In the midst of asking the hard social questions, it would be a real shame if we lost sight of wonder.
A reflection based on Psalm 8.
I was 9 years old when Neil Armstrong walked on the moon. It kicked off a fascination in space travel that stayed with me throughout my teens. I devoured science fiction books; I joined the Royal Astronomical Society and peered at distant planets through backyard telescopes; I took pictures of subsequent moon landings off the television with my first camera. I was enraptured by it all.
It wasn’t until years later that I began to wonder at the motives behind the space race, or whether the monies that Americans devoted to this odyssey might have been spent in better ways. As an adolescent, it was adventure and wonder and beauty that grabbed me.
In retrospect, I have a lot more sympathy with the people who look at the extent of poverty in the USA and wonder whether life would have been different for millions if the monies invested in space exploration had been invested in schools or health care instead. I wonder now why it was so important to go to the stars when people were losing their homes for lack of resources to pay doctors. Was beating the Russians to the moon worth the cost?
How we set our social priorities, and who benefits, are really important questions, and even though 9-year-olds seldom ask them, the rest of us ought to.
But in the midst of asking the hard social questions, it would be a real shame if we lost sight of wonder. The universe is wondrous. The immensity of the distances, the beauty of the stars, the astonishing and unending variety of colours and worlds and possibilities, legitimately draw our spirits heavenwards and invite us to contemplate our place in creation.

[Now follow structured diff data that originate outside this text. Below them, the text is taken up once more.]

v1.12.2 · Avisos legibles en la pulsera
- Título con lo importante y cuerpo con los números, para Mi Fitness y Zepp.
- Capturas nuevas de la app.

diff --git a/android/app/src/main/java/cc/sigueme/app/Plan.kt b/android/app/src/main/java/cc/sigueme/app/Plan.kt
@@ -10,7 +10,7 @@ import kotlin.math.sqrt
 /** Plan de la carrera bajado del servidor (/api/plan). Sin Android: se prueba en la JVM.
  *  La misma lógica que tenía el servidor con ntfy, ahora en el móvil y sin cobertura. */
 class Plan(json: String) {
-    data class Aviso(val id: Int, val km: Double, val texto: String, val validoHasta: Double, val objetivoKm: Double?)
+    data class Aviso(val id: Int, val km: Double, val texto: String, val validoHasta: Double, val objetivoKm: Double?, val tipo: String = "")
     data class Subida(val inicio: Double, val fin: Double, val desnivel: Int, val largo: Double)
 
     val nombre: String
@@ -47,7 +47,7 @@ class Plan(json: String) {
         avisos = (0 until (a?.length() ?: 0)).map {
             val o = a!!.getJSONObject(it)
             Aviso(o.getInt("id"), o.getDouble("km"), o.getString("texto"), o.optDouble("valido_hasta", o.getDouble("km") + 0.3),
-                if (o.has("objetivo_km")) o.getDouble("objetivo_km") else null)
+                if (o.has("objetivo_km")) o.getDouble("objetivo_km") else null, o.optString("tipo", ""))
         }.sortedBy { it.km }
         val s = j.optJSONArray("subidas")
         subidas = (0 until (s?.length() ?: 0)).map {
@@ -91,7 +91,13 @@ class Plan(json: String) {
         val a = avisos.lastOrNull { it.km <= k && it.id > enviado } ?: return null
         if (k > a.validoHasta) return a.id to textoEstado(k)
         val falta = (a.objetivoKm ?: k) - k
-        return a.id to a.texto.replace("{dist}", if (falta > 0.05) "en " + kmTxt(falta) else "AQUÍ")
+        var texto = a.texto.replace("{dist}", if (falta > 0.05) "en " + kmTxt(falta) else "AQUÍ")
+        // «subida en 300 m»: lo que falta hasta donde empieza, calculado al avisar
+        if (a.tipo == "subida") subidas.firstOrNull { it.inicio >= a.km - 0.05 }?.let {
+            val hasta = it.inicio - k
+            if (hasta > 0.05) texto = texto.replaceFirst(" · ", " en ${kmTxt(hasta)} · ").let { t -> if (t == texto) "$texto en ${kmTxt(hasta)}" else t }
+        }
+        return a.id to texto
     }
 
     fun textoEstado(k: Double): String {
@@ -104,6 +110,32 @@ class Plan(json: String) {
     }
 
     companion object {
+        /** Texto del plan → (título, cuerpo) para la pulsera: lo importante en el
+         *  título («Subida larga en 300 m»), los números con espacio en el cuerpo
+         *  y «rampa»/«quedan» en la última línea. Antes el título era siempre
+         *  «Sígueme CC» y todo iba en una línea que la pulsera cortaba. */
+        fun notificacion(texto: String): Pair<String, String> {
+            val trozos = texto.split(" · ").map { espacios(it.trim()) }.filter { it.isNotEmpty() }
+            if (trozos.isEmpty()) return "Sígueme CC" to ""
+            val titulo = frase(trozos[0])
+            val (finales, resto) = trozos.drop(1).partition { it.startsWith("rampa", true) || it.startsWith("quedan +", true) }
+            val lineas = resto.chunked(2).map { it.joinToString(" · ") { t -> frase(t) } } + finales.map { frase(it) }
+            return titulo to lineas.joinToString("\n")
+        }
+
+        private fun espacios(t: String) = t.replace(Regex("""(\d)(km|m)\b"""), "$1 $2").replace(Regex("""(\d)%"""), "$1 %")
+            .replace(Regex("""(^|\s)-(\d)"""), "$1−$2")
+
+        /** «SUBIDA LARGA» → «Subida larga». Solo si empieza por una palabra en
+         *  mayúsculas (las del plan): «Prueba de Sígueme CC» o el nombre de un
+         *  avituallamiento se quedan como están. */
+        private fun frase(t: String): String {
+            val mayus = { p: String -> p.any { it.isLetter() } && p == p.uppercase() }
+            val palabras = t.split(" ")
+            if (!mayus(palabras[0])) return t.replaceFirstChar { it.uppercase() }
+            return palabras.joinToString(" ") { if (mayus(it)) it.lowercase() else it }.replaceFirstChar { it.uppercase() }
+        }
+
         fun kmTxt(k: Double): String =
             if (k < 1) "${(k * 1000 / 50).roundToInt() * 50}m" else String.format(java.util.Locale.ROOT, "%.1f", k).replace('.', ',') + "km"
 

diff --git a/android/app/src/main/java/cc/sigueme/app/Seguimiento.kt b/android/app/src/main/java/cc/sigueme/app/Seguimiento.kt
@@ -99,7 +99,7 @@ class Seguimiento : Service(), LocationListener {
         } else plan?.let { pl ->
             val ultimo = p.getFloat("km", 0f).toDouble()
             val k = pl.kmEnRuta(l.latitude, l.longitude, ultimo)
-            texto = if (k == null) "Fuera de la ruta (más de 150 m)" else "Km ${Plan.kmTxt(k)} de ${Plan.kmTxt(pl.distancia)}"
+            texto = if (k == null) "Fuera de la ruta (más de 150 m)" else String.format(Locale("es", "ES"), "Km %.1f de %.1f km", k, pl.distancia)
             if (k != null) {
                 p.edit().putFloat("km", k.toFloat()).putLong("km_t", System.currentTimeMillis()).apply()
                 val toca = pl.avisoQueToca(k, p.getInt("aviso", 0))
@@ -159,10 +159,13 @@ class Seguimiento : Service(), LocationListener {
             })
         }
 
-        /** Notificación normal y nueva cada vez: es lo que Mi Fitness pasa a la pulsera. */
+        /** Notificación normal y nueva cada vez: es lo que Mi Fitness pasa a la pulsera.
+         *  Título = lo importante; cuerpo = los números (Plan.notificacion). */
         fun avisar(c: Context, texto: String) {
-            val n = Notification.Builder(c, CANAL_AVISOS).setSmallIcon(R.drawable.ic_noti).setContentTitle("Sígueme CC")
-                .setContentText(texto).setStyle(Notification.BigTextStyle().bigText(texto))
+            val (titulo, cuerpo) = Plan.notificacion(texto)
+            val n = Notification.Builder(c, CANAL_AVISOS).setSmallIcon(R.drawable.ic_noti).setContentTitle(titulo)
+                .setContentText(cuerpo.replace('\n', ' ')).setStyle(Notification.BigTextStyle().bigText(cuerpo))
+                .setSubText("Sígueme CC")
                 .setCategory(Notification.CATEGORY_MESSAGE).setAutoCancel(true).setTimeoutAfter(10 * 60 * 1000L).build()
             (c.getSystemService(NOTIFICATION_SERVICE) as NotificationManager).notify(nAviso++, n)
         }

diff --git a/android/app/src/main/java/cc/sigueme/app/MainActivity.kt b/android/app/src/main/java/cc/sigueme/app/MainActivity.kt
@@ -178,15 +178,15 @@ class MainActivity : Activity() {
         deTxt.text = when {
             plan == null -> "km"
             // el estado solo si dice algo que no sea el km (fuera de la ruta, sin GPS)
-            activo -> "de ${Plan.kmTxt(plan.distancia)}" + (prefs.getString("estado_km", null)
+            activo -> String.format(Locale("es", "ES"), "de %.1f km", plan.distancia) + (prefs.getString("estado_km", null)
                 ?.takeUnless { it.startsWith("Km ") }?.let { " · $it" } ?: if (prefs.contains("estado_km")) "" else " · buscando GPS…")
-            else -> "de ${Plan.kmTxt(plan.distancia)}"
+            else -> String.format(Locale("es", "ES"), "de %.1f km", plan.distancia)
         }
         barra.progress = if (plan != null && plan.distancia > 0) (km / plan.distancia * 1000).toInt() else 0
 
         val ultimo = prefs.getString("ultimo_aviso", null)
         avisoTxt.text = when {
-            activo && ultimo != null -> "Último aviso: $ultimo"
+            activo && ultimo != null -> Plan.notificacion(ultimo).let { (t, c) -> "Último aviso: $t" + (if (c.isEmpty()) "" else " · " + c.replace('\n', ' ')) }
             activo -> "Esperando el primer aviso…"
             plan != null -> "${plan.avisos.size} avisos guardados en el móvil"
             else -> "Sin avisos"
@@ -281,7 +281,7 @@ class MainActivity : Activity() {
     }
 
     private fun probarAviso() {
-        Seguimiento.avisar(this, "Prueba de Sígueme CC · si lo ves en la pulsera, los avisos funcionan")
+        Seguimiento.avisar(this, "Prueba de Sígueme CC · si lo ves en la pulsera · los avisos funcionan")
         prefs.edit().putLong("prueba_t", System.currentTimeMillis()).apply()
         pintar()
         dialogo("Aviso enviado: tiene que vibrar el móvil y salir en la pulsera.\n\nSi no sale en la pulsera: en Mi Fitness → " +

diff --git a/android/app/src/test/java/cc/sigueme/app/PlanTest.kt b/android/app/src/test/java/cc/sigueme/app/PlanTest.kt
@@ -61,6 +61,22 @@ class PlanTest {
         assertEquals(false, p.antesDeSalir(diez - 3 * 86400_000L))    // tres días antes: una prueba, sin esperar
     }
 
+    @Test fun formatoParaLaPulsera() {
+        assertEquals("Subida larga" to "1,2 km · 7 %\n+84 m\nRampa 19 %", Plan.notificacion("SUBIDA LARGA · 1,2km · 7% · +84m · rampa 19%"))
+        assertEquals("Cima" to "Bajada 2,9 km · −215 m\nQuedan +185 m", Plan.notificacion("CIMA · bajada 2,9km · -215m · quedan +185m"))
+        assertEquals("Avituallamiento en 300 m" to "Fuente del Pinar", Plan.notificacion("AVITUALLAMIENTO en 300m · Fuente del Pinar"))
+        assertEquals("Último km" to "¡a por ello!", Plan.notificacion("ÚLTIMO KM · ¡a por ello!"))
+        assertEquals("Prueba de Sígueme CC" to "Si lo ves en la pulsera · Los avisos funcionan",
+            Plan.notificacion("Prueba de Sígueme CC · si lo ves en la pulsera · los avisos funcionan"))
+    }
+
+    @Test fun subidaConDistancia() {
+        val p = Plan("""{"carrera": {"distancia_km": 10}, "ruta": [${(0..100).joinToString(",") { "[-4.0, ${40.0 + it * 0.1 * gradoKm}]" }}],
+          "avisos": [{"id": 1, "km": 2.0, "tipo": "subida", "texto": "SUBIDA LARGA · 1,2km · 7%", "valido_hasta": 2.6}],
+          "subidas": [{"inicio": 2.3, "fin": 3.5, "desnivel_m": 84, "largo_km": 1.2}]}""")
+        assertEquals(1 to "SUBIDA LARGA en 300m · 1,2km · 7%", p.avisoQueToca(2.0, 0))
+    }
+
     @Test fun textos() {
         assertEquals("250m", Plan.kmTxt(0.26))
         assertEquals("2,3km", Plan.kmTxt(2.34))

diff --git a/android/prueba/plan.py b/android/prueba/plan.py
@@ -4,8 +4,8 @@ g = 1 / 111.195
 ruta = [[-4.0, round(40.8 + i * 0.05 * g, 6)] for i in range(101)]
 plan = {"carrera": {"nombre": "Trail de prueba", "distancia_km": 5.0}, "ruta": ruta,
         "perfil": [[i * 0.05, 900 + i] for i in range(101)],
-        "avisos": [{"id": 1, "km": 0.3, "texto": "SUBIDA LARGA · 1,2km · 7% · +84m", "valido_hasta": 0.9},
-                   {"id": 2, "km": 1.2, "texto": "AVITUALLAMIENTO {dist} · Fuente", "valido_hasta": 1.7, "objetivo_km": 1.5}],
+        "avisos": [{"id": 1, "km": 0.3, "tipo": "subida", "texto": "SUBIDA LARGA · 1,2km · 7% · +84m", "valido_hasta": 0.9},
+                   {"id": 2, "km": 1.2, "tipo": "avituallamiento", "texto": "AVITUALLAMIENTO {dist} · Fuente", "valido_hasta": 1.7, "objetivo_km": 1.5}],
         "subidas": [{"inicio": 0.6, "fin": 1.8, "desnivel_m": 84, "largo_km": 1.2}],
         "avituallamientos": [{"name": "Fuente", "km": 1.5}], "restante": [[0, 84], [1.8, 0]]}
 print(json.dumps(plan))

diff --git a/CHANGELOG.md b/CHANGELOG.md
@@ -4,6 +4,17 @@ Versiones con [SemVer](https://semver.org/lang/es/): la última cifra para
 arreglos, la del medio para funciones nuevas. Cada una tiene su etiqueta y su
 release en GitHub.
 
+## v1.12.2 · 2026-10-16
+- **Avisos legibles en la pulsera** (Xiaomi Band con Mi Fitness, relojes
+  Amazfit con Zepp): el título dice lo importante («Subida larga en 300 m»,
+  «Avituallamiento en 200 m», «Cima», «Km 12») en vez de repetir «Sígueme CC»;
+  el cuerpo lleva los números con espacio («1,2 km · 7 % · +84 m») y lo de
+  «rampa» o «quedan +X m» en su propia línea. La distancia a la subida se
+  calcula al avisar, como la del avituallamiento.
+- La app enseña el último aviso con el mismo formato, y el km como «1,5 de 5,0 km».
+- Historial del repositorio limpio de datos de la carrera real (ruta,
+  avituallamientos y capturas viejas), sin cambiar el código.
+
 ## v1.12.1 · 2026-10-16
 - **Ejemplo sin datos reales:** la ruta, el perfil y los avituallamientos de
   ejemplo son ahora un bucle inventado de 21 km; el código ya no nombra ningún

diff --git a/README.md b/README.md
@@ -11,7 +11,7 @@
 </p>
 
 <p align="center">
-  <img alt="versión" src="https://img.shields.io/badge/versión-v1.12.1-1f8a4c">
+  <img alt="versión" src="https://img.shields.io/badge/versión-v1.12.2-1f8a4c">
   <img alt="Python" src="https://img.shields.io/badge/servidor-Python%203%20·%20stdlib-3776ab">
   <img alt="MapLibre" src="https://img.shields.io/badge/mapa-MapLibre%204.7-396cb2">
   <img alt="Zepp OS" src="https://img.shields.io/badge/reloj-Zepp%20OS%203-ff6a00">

Thousands of years ago, the psalmist gazed at the stars and asked “what are human beings, that you are mindful of them?” and then added with no little trace of wonder, “yet you have made us a little less than Gods.” Astonishing!
The Apollo 8 astronauts, circling the moon on Christmas Eve 1968 read the Genesis Creation story back to Earth, as a way to articulate their awe at what they were seeing. Their iconic picture of the Earth rising above the surface of the moon continues to remind all of humanity how fragile our planet is, and how insignificant human divisions seem when you realize what we all share. Some have called that photo the beginning of the environmental movement.
Rabbi Abraham Heschel said “To pray is to take notice of the wonder, to regain a sense of the mystery that animates all beings, the divine margin in all attainments. Prayer is our humble answer to the inconceivable surprise of living. It is all we can offer in return for the mystery by which we live.” (cited here)
When we live in the midst of that kind of wonder, we can’t help but ask all the questions of meaning as well. What is life for? How does our striving connect to the greatness of what God has made? How are our neighbours faring on this awesome journey through the universe? Raising our eyes to the wonder of the heavens should connect us to all of creation, and call compassion, generosity, and justice from our hearts. The hard social questions are even more urgent when we ask them in light of the awe and beauty which are gifted to each human being on Earth. Who are we to hoard what was given freely for all?
We stand in awe of all the God has made, and ponder how to respond to the inconceivable surprise of living.
— The Rev. Stephen Fetter is the minister at Forest Hill United Church, an intercultural congregation in Toronto. He’s also the coordinator of United-in-Learning, the General Council’s online continuing education program.